Recently, while preparing to teach the Lord’s Prayer, I realized my prayer life had become more like a routine, trying to summon God to do what I want in my life. In the mornings, I would pray for God to either make things run smoothly or make things happen that I wanted to happen. There is nothing necessarily wrong with praying in this way, but that was becoming the whole extent of my prayer life.
In the age of Amazon, where I can get whatever I want delivered to my doorstep in two days or less with the click of a button, it’s easy to confuse being happy because I get my way with what God wants for me. “If I think or feel this is good for me, then it must be good for me!” But what I hear Jesus teaching his disciples about prayer is that prayer is the space where my being and my desires are realigned with God’s desires.

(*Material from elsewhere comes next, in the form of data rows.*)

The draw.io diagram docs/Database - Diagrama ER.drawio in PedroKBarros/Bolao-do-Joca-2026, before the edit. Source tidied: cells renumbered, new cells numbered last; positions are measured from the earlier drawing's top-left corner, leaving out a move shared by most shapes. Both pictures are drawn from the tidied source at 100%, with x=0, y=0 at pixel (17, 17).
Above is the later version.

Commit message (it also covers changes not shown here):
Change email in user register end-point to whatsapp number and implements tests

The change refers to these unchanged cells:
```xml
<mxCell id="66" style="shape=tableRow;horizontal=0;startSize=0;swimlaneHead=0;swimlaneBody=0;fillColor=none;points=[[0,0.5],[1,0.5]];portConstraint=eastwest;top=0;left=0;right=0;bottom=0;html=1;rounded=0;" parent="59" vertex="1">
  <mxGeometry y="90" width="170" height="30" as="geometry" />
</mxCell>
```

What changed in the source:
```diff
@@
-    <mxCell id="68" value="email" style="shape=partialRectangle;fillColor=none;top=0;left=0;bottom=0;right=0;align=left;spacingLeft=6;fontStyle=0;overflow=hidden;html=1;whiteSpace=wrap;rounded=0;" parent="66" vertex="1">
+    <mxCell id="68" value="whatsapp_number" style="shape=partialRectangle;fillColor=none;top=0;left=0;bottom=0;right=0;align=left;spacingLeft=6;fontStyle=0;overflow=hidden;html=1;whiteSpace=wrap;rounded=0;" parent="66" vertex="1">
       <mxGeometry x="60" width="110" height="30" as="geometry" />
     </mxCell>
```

“In the age of Amazon… it’s easy to confuse being happy because I get my way with what God wants for me.”
At the same time, as an Asian American woman, I have not always been able to name what I want. Is it okay for me to have what “I” want if that is not what “he,” “we,” or “they” want? Sometimes my wants are suppressed in order to preserve consensus – like when I give in to my friend’s desire to eat at Red Robin’s instead of eating at the new Asian restaurant that just opened in town.

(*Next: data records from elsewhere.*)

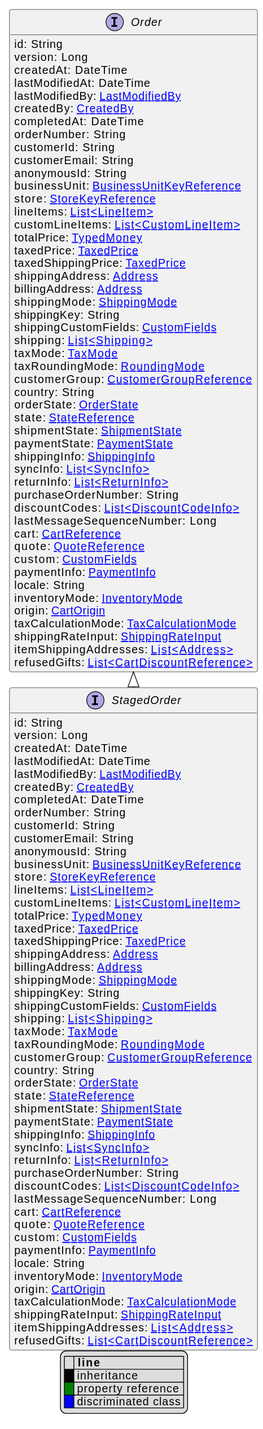
The PlantUML diagram uml/api/svg/StagedOrder.svg in commercetools/commercetools-api-reference, before a commit.
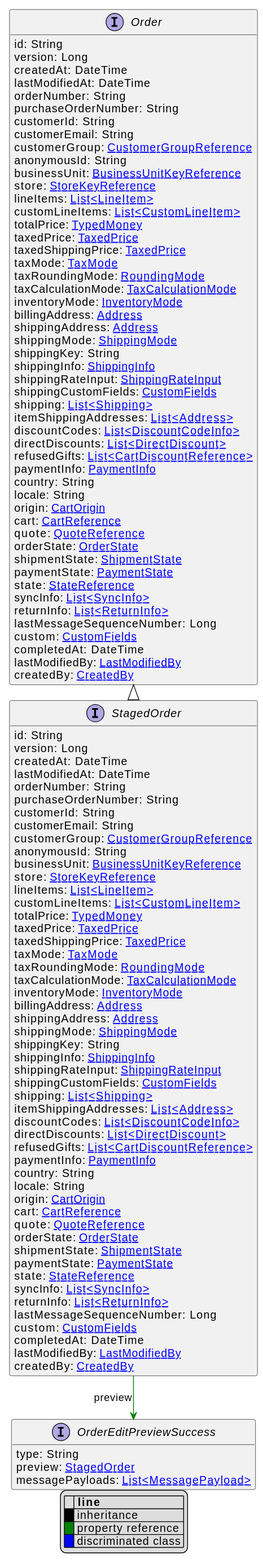
After the commit.

Change to the diagram source:
```diff
@@ -13,12 +13,11 @@
     version: Long
     createdAt: DateTime
     lastModifiedAt: DateTime
-    lastModifiedBy: [[LastModifiedBy.svg LastModifiedBy]]
-    createdBy: [[CreatedBy.svg CreatedBy]]
-    completedAt: DateTime
     orderNumber: String
+    purchaseOrderNumber: String
     customerId: String
     customerEmail: String
+    customerGroup: [[CustomerGroupReference.svg CustomerGroupReference]]
     anonymousId: String
     businessUnit: [[BusinessUnitKeyReference.svg BusinessUnitKeyReference]]
     store: [[StoreKeyReference.svg StoreKeyReference]]
@@ -27,49 +26,50 @@
     totalPrice: [[TypedMoney.svg TypedMoney]]
     taxedPrice: [[TaxedPrice.svg TaxedPrice]]
     taxedShippingPrice: [[TaxedPrice.svg TaxedPrice]]
+    taxMode: [[TaxMode.svg TaxMode]]
+    taxRoundingMode: [[RoundingMode.svg RoundingMode]]
+    taxCalculationMode: [[TaxCalculationMode.svg TaxCalculationMode]]
+    inventoryMode: [[InventoryMode.svg InventoryMode]]
+    billingAddress: [[Address.svg Address]]
     shippingAddress: [[Address.svg Address]]
-    billingAddress: [[Address.svg Address]]
     shippingMode: [[ShippingMode.svg ShippingMode]]
     shippingKey: String
+    shippingInfo: [[ShippingInfo.svg ShippingInfo]]
+    shippingRateInput: [[ShippingRateInput.svg ShippingRateInput]]
     shippingCustomFields: [[CustomFields.svg CustomFields]]
     shipping: [[Shipping.svg List<Shipping>]]
-    taxMode: [[TaxMode.svg TaxMode]]
-    taxRoundingMode: [[RoundingMode.svg RoundingMode]]
-    customerGroup: [[CustomerGroupReference.svg CustomerGroupReference]]
+    itemShippingAddresses: [[Address.svg List<Address>]]
+    discountCodes: [[DiscountCodeInfo.svg List<DiscountCodeInfo>]]
+    directDiscounts: [[DirectDiscount.svg List<DirectDiscount>]]
+    refusedGifts: [[CartDiscountReference.svg List<CartDiscountReference>]]
+    paymentInfo: [[PaymentInfo.svg PaymentInfo]]
     country: String
+    locale: String
+    origin: [[CartOrigin.svg CartOrigin]]
+    cart: [[CartReference.svg CartReference]]
+    quote: [[QuoteReference.svg QuoteReference]]
     orderState: [[OrderState.svg OrderState]]
-    state: [[StateReference.svg StateReference]]
     shipmentState: [[ShipmentState.svg ShipmentState]]
     paymentState: [[PaymentState.svg PaymentState]]
-    shippingInfo: [[ShippingInfo.svg ShippingInfo]]
+    state: [[StateReference.svg StateReference]]
     syncInfo: [[SyncInfo.svg List<SyncInfo>]]
     returnInfo: [[ReturnInfo.svg List<ReturnInfo>]]
-    purchaseOrderNumber: String
-    discountCodes: [[DiscountCodeInfo.svg List<DiscountCodeInfo>]]
     lastMessageSequenceNumber: Long
-    cart: [[CartReference.svg CartReference]]
-    quote: [[QuoteReference.svg QuoteReference]]
     custom: [[CustomFields.svg CustomFields]]
-    paymentInfo: [[PaymentInfo.svg PaymentInfo]]
-    locale: String
-    inventoryMode: [[InventoryMode.svg InventoryMode]]
-    origin: [[CartOrigin.svg CartOrigin]]
-    taxCalculationMode: [[TaxCalculationMode.svg TaxCalculationMode]]
-    shippingRateInput: [[ShippingRateInput.svg ShippingRateInput]]
-    itemShippingAddresses: [[Address.svg List<Address>]]
-    refusedGifts: [[CartDiscountReference.svg List<CartDiscountReference>]]
+    completedAt: DateTime
+    lastModifiedBy: [[LastModifiedBy.svg LastModifiedBy]]
+    createdBy: [[CreatedBy.svg CreatedBy]]
 }
 interface Order [[Order.svg]]  {
     id: String
     version: Long
     createdAt: DateTime
     lastModifiedAt: DateTime
-    lastModifiedBy: [[LastModifiedBy.svg LastModifiedBy]]
-    createdBy: [[CreatedBy.svg CreatedBy]]
-    completedAt: DateTime
     orderNumber: String
+    purchaseOrderNumber: String
     customerId: String
     customerEmail: String
+    customerGroup: [[CustomerGroupReference.svg CustomerGroupReference]]
     anonymousId: String
     businessUnit: [[BusinessUnitKeyReference.svg BusinessUnitKeyReference]]
     store: [[StoreKeyReference.svg StoreKeyReference]]
@@ -78,41 +78,47 @@
     totalPrice: [[TypedMoney.svg TypedMoney]]
     taxedPrice: [[TaxedPrice.svg TaxedPrice]]
     taxedShippingPrice: [[TaxedPrice.svg TaxedPrice]]
+    taxMode: [[TaxMode.svg TaxMode]]
+    taxRoundingMode: [[RoundingMode.svg RoundingMode]]
+    taxCalculationMode: [[TaxCalculationMode.svg TaxCalculationMode]]
+    inventoryMode: [[InventoryMode.svg InventoryMode]]
+    billingAddress: [[Address.svg Address]]
     shippingAddress: [[Address.svg Address]]
-    billingAddress: [[Address.svg Address]]
     shippingMode: [[ShippingMode.svg ShippingMode]]
     shippingKey: String
+    shippingInfo: [[ShippingInfo.svg ShippingInfo]]
+    shippingRateInput: [[ShippingRateInput.svg ShippingRateInput]]
     shippingCustomFields: [[CustomFields.svg CustomFields]]
     shipping: [[Shipping.svg List<Shipping>]]
-    taxMode: [[TaxMode.svg TaxMode]]
-    taxRoundingMode: [[RoundingMode.svg RoundingMode]]
-    customerGroup: [[CustomerGroupReference.svg CustomerGroupReference]]
+    itemShippingAddresses: [[Address.svg List<Address>]]
+    discountCodes: [[DiscountCodeInfo.svg List<DiscountCodeInfo>]]
+    directDiscounts: [[DirectDiscount.svg List<DirectDiscount>]]
+    refusedGifts: [[CartDiscountReference.svg List<CartDiscountReference>]]
+    paymentInfo: [[PaymentInfo.svg PaymentInfo]]
     country: String
+    locale: String
+    origin: [[CartOrigin.svg CartOrigin]]
+    cart: [[CartReference.svg CartReference]]
+    quote: [[QuoteReference.svg QuoteReference]]
     orderState: [[OrderState.svg OrderState]]
-    state: [[StateReference.svg StateReference]]
     shipmentState: [[ShipmentState.svg ShipmentState]]
     paymentState: [[PaymentState.svg PaymentState]]
-    shippingInfo: [[ShippingInfo.svg ShippingInfo]]
+    state: [[StateReference.svg StateReference]]
     syncInfo: [[SyncInfo.svg List<SyncInfo>]]
     returnInfo: [[ReturnInfo.svg List<ReturnInfo>]]
-    purchaseOrderNumber: String
-    discountCodes: [[DiscountCodeInfo.svg List<DiscountCodeInfo>]]
     lastMessageSequenceNumber: Long
-    cart: [[CartReference.svg CartReference]]
-    quote: [[QuoteReference.svg QuoteReference]]
     custom: [[CustomFields.svg CustomFields]]
-    paymentInfo: [[PaymentInfo.svg PaymentInfo]]
-    locale: String
-    inventoryMode: [[InventoryMode.svg InventoryMode]]
-    origin: [[CartOrigin.svg CartOrigin]]
-    taxCalculationMode: [[TaxCalculationMode.svg TaxCalculationMode]]
-    shippingRateInput: [[ShippingRateInput.svg ShippingRateInput]]
-    itemShippingAddresses: [[Address.svg List<Address>]]
-    refusedGifts: [[CartDiscountReference.svg List<CartDiscountReference>]]
+    completedAt: DateTime
+    lastModifiedBy: [[LastModifiedBy.svg LastModifiedBy]]
+    createdBy: [[CreatedBy.svg CreatedBy]]
 }
 
 
+interface OrderEditPreviewSuccess [[OrderEditPreviewSuccess.svg]]  {
+    type: String
+    preview: [[StagedOrder.svg StagedOrder]]
+    messagePayloads: [[MessagePayload.svg List<MessagePayload>]]
+}
 
-
-
+StagedOrder --> OrderEditPreviewSuccess #green;text:green : "preview"
 @enduml
```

Sometimes my desires to be heard are silenced because of unequal power dynamics like at work meetings when someone with greater positional power gets the final say even though I don’t believe that decision is the best or right way. In prayer, those who have been silenced are heard by God. Those who have been put in lowly positions are lifted up by God.
“In prayer, those who have been silenced are heard by God.”
In the Lord’s Prayer, Jesus gives us words to say that shape us into a community where we are seen and heard by God and realigned with God’s work in the world. When we say, “Your kingdom come, your will be done on earth as it is in heaven,” Jesus reminds us that it is in God’s kingdom that our wants are fulfilled. In prayer, I can tell God all of my heart’s desires and be assured that God will listen and not silence me. In God’s kingdom, people who cry out to God are heard and seen.
But at the same time, the wants I share with God in prayer are continually being shaped by God’s kingdom of peace, wholeness, life, and right ordering of power. Although I might not receive all that I prayed to God about, I trust that God will hear me and continue to form my life and desires into the likeness of Christ. Praying “your kingdom come” opens my heart to the work that the Holy Spirit is already doing in establishing God’s reign on earth – and I want to be part of that.